How to Find And Apply For It


The first step is to fill out the FAFSA—the Federal Application for Federal Student Aid. It becomes available on January 1st each year and must be turned in by March 2nd for priority consideration for the school year starting in the fall. It can be turned in later than that, but you are unlikely to get much money if you do. It is easiest if your parents have already filled out their tax forms. This will put you in the running for most forms of federal aid. The best and easiest way to complete the FAFSA is online, although you can still complete a paper form and mail it in, if you wish. You can find the FAFSA online. Be careful that you don’t accidentally go to any of the sound-alike sites that charge you to fill out the FAFSA.

Next, you want to make yourself eligible for Cal Grants. Go to your school counselor and fill out a Cal Grant GPA Verification Form and send it in by March 2nd as well. You can learn more at the Cal Grant website.

At this point you are in the running for the main sources of financial aid for most students—federal, state, and university funds. There are other sources of aid out there that you can find, however.
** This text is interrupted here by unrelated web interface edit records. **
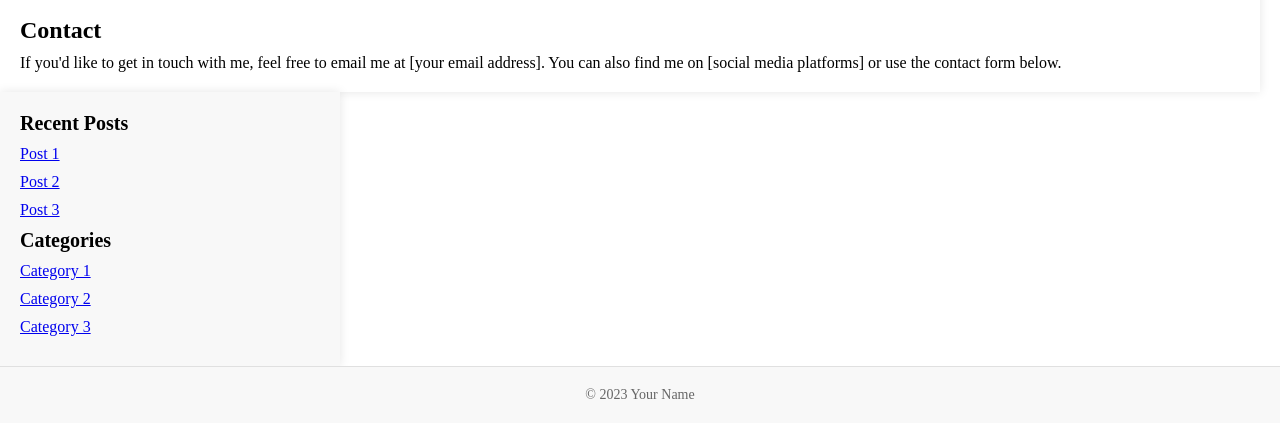
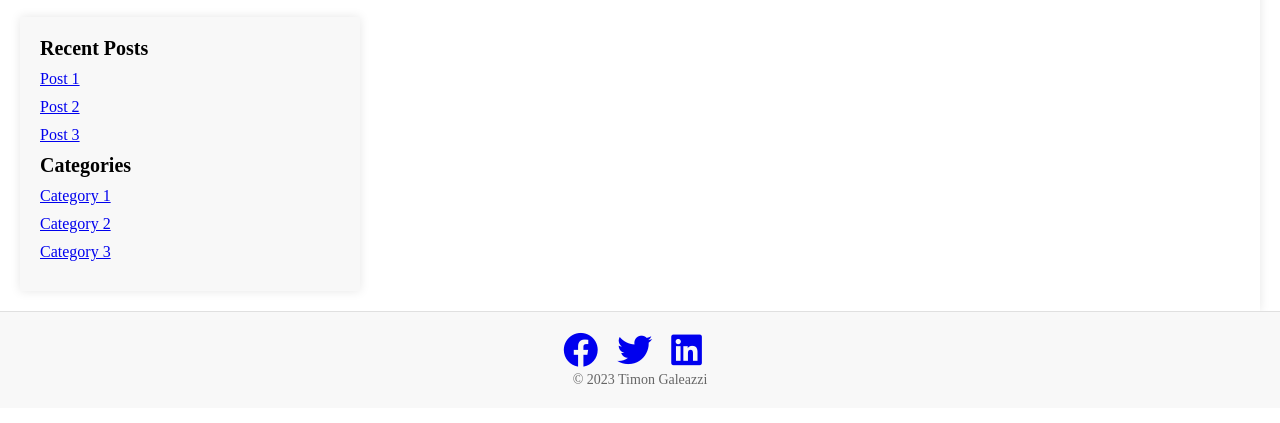
Before and after one commit to Lokidoky/Portfolio, a plain HTML site: page index.html in a window 1280 px wide. Shown: the part 762-1185 px from the top of the page. Drawn offline with Linux system fonts and the light colour scheme.

Commit message:
Social media icons added

```diff
--- a/index.html
+++ b/index.html
@@ -5,6 +5,8 @@
     <meta name="viewport" content="width=device-width, initial-scale=1.0">
     <title>Your Portfolio</title>
     <link rel="stylesheet" href="style.css">
+    <link rel="stylesheet" href="https://cdnjs.cloudflare.com/ajax/libs/font-awesome/6.1.0/css/all.min.css">
+
 </head>
 
 <body>
@@ -63,11 +65,17 @@
                 <!-- Add more project entries as needed -->
             </section>
 
-            <section id="contact">
+            <!--section id="contact">
                 <h2>Contact</h2>
-                <p>If you'd like to get in touch with me, feel free to email me at [your email address]. You can also find me on [social media platforms] or use the contact form below.</p>
-            </section>
-        </main>
+                <p>If you'd like to get in touch with me, feel free to email me at timongaleazzi@gmail.com. You can also find me on:</p>
+                <ul class="social-icons">
+                    <li><a href="https://www.facebook.com" class="icon" target="_blank"><i class="fab fa-facebook"></i> Facebook</a></li>
+                    <li><a href="https://www.twitter.com" class="icon" target="_blank"><i class="fab fa-twitter"></i> Twitter</a></li>
+                    <li><a href="https://www.linkedin.com" class="icon" target="_blank"><i class="fab fa-linkedin"></i> LinkedIn</a></li-->
+                    <!-- Add more social media icons as needed -->
+                <!--/ul>
+            </section -->
+
 
         <aside class="side-bar">
             <div class="widget">
@@ -89,11 +97,20 @@
         </aside>
     </div>
 
+
     <footer class="site-footer">
         <div class="container">
-            <p>&copy; 2023 Your Name</p>
+            <ul class="social-icons horizontal-icons">
+                <li><a href="https://www.facebook.com" class="icon" target="_blank"><i class="fab fa-facebook"></i></a></li>
+                <li><a href="https://www.twitter.com" class="icon" target="_blank"><i class="fab fa-twitter"></i></a></li>
+                <li><a href="https://www.linkedin.com" class="icon" target="_blank"><i class="fab fa-linkedin"></i></a></li>
+                <!-- Add more social media icons as needed -->
+            </ul>
+            <p>&copy; 2023 Timon Galeazzi</p>
         </div>
     </footer>
+
+
     <script src="script.js"></script>
 </body>
 </html>
--- a/style.css
+++ b/style.css
@@ -150,7 +150,30 @@ main h2 {
     z-index: -1; /* Place the video behind other content */
 }
 
+
 /* Adjust padding for the container to control the parallax effect */
 #parallax .container {
     padding: 300px 25; /* Adjust this value for the desired effect */
 }
+
+/* Add a class for horizontal icons list */
+.horizontal-icons {
+    list-style: none;
+    padding: 0;
+}
+
+.horizontal-icons li {
+    display: inline-block; /* Display list items horizontally */
+    margin-right: 15px; /* Add some spacing between icons */
+}
+
+/* Increase the font size of social media icons */
+.horizontal-icons li .icon {
+    font-size: 35px; /* Default font size */
+    transition: transform 0.3s ease; /* Add a smooth transition effect */
+}
+
+/* Add a hover effect to flip the icons */
+.horizontal-icons li .icon:hover {
+    transform: rotateY(360deg); /* Flip the icon horizontally on hover */
+}
```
Once more the internet is your friend.

It used to be hard to find and apply for private scholarships. Not anymore. There are several free websites, such as Fastweb, that will help you locate and apply for scholarships that match you. First you fill out a profile and then the site does the search for you, helping you find many small or very specific scholarships that would be hard to find any other way. Do NOT use a site that charges you for this—Fastweb and other sites are just as good, and they are FREE. Also, you might do your first internet search for scholarships while you are still doing college applications in case there are any scholarships that are perfect for you but which have early application dates.

Many scholarships require you to write a short essay as part of your application. Students often shy away from these because of the work involved. This is good news for you, as it means less competition for the scholarship and a better chance for you to get it. You can reuse parts or even entire essays that you have written for college applications or even other scholarships to help speed up this process. Remember: even if that scholarship is only for $500 and it takes you three hours to fill out the application…if you win it, you have just made over $150 an hour!

When you have your list of scholarships that you are going to apply for, make a list of the dates they are due and take care of them in that order so that you don’t miss any of them.

Another good place to look, if you are in Santa Barbara County, is the Scholarship Foundation of Santa Barbara. This organization is looking to help students that have spent four of the six secondary grades in Santa Barbara County schools and are graduating from a county high school. Just be aware that they have their own application due dates which are earlier than the FAFSA and Cal grants so that you don’t apply too late.